- **ACTION ITEM**
Repeat the entries. Each one must match exactly.

WORKING DATA below:

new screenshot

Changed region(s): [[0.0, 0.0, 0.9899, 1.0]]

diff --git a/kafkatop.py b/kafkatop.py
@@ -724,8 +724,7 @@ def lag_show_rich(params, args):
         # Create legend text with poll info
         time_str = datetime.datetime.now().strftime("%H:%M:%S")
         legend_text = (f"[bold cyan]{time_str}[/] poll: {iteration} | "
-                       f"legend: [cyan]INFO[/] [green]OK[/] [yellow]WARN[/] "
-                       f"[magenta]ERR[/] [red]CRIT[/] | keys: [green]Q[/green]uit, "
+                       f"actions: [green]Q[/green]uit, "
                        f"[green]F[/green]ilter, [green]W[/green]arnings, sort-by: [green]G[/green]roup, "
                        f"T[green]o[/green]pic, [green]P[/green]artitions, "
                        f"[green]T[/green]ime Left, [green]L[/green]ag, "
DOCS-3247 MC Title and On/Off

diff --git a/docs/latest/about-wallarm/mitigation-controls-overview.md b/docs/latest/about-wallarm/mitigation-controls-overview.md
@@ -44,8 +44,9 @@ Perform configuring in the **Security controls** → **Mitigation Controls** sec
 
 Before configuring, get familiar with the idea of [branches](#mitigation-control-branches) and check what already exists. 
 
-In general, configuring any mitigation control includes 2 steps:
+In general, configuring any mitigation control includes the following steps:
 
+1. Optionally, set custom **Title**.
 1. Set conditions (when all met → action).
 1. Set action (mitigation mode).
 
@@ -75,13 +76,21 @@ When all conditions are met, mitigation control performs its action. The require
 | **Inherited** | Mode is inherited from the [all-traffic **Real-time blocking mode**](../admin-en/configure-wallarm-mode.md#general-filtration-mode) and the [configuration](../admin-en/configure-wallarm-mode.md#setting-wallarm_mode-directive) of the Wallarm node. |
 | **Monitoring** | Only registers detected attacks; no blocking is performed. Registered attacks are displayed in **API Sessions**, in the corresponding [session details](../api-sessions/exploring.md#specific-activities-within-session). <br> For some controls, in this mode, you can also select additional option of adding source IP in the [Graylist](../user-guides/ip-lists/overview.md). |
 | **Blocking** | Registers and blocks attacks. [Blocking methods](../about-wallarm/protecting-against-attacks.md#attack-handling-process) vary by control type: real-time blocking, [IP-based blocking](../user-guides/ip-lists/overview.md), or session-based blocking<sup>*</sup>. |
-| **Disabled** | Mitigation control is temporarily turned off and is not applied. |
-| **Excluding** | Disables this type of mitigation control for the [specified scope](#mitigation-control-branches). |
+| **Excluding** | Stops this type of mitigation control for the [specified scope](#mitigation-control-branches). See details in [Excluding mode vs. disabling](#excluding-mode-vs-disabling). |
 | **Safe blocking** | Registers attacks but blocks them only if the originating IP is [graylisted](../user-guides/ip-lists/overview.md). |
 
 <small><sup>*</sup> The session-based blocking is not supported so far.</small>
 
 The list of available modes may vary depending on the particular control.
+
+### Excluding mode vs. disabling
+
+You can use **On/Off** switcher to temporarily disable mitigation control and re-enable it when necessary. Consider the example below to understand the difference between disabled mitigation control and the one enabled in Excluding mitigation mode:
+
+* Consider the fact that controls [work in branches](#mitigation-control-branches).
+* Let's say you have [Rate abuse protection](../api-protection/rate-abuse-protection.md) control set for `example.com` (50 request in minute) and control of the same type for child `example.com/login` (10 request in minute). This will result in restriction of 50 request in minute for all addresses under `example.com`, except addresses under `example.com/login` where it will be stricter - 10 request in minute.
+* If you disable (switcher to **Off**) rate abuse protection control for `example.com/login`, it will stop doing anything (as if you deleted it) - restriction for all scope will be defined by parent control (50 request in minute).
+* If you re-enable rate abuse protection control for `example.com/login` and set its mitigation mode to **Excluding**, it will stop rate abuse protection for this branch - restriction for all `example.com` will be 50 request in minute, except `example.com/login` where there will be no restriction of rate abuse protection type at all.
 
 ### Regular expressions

End of WORKING DATA.

- **TASK RESPONSE**
new screenshot

Changed region(s): [[0.0, 0.0, 0.9899, 1.0]]

diff --git a/kafkatop.py b/kafkatop.py
@@ -724,8 +724,7 @@ def lag_show_rich(params, args):
         # Create legend text with poll info
         time_str = datetime.datetime.now().strftime("%H:%M:%S")
         legend_text = (f"[bold cyan]{time_str}[/] poll: {iteration} | "
-                       f"legend: [cyan]INFO[/] [green]OK[/] [yellow]WARN[/] "
-                       f"[magenta]ERR[/] [red]CRIT[/] | keys: [green]Q[/green]uit, "
+                       f"actions: [green]Q[/green]uit, "
                        f"[green]F[/green]ilter, [green]W[/green]arnings, sort-by: [green]G[/green]roup, "
                        f"T[green]o[/green]pic, [green]P[/green]artitions, "
                        f"[green]T[/green]ime Left, [green]L[/green]ag, "
DOCS-3247 MC Title and On/Off

diff --git a/docs/latest/about-wallarm/mitigation-controls-overview.md b/docs/latest/about-wallarm/mitigation-controls-overview.md
@@ -44,8 +44,9 @@ Perform configuring in the **Security controls** → **Mitigation Controls** sec
 
 Before configuring, get familiar with the idea of [branches](#mitigation-control-branches) and check what already exists. 
 
-In general, configuring any mitigation control includes 2 steps:
+In general, configuring any mitigation control includes the following steps:
 
+1. Optionally, set custom **Title**.
 1. Set conditions (when all met → action).
 1. Set action (mitigation mode).
 
@@ -75,13 +76,21 @@ When all conditions are met, mitigation control performs its action. The require
 | **Inherited** | Mode is inherited from the [all-traffic **Real-time blocking mode**](../admin-en/configure-wallarm-mode.md#general-filtration-mode) and the [configuration](../admin-en/configure-wallarm-mode.md#setting-wallarm_mode-directive) of the Wallarm node. |
 | **Monitoring** | Only registers detected attacks; no blocking is performed. Registered attacks are displayed in **API Sessions**, in the corresponding [session details](../api-sessions/exploring.md#specific-activities-within-session). <br> For some controls, in this mode, you can also select additional option of adding source IP in the [Graylist](../user-guides/ip-lists/overview.md). |
 | **Blocking** | Registers and blocks attacks. [Blocking methods](../about-wallarm/protecting-against-attacks.md#attack-handling-process) vary by control type: real-time blocking, [IP-based blocking](../user-guides/ip-lists/overview.md), or session-based blocking<sup>*</sup>. |
-| **Disabled** | Mitigation control is temporarily turned off and is not applied. |
-| **Excluding** | Disables this type of mitigation control for the [specified scope](#mitigation-control-branches). |
+| **Excluding** | Stops this type of mitigation control for the [specified scope](#mitigation-control-branches). See details in [Excluding mode vs. disabling](#excluding-mode-vs-disabling). |
 | **Safe blocking** | Registers attacks but blocks them only if the originating IP is [graylisted](../user-guides/ip-lists/overview.md). |
 
 <small><sup>*</sup> The session-based blocking is not supported so far.</small>
 
 The list of available modes may vary depending on the particular control.
+
+### Excluding mode vs. disabling
+
+You can use **On/Off** switcher to temporarily disable mitigation control and re-enable it when necessary. Consider the example below to understand the difference between disabled mitigation control and the one enabled in Excluding mitigation mode:
+
+* Consider the fact that controls [work in branches](#mitigation-control-branches).
+* Let's say you have [Rate abuse protection](../api-protection/rate-abuse-protection.md) control set for `example.com` (50 request in minute) and control of the same type for child `example.com/login` (10 request in minute). This will result in restriction of 50 request in minute for all addresses under `example.com`, except addresses under `example.com/login` where it will be stricter - 10 request in minute.
+* If you disable (switcher to **Off**) rate abuse protection control for `example.com/login`, it will stop doing anything (as if you deleted it) - restriction for all scope will be defined by parent control (50 request in minute).
+* If you re-enable rate abuse protection control for `example.com/login` and set its mitigation mode to **Excluding**, it will stop rate abuse protection for this branch - restriction for all `example.com` will be 50 request in minute, except `example.com/login` where there will be no restriction of rate abuse protection type at all.
 
 ### Regular expressions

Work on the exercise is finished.